I learned this: God is good all the time. “But how is getting cancer good?” I have no idea. But I know this. God’s standard of goodness is not the same as ours. His understanding of goodness is on a different plane than ours. He sees things our eyes could never see. Knows things our minds could never even dream of fathoming. His idea of suffering is not the same as ours. He is God and I am not. And in that I have to place my trust.
I also learned this: God will never . . . ever . . . abandon me.
I think of some of the low points during my ordeal: In the hospital after my first surgery, bawling my eyes out and not even knowing why, just wanting to be home with my family, to see my kids, to have my wife by my side, hating every minute of that place–and He was there. I know He was. I felt Him.
Or how about going back to work and feeling so overwhelmed I just wanted to run (not because of work, but because of my state of mind). Wanting so badly to be able to set life aside and deal with this thing with no other stresses or responsibilities–and feeling Him there, seeing Him work through my bosses and co-workers, encouraging me, supporting me.

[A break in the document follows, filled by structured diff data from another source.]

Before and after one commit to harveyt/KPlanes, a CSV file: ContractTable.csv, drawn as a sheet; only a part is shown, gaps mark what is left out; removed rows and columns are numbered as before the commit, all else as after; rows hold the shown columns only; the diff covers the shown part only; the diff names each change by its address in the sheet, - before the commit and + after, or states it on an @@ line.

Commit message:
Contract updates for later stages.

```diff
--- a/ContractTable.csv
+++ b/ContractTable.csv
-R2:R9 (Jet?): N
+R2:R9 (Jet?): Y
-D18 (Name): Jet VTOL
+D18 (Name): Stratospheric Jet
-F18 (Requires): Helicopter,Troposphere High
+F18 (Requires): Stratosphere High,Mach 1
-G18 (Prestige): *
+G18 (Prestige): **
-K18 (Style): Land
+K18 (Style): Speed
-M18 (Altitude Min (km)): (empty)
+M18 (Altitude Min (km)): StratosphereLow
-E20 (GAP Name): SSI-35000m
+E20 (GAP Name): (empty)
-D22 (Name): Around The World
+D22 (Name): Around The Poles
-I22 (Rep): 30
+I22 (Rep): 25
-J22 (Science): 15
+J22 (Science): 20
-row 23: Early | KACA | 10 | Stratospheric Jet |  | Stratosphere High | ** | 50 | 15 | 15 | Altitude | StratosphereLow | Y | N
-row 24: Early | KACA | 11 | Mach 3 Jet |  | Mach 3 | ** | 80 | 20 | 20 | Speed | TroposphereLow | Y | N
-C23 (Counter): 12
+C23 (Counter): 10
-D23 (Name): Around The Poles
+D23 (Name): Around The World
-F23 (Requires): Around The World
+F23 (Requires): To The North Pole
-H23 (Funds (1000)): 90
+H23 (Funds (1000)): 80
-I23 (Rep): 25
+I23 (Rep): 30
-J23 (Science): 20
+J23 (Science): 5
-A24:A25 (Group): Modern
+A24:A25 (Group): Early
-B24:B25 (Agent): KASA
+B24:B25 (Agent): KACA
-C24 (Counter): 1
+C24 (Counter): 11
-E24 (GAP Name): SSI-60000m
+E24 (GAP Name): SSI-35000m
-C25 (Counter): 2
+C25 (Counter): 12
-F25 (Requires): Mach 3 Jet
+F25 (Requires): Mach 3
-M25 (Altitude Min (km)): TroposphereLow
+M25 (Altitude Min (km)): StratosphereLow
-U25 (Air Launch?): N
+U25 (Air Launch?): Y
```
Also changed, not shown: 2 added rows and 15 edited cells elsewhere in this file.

And then there was the chemo and the times when I thought I couldn’t go on and honestly toyed with the idea of calling the oncologist and canceling the whole thing, telling him I wanted no more of this poison and I’d take my chances–and knowing God was there, holding my hand, giving me strength.
That’s not something everyone gets to experience. Truly, it’s a gift.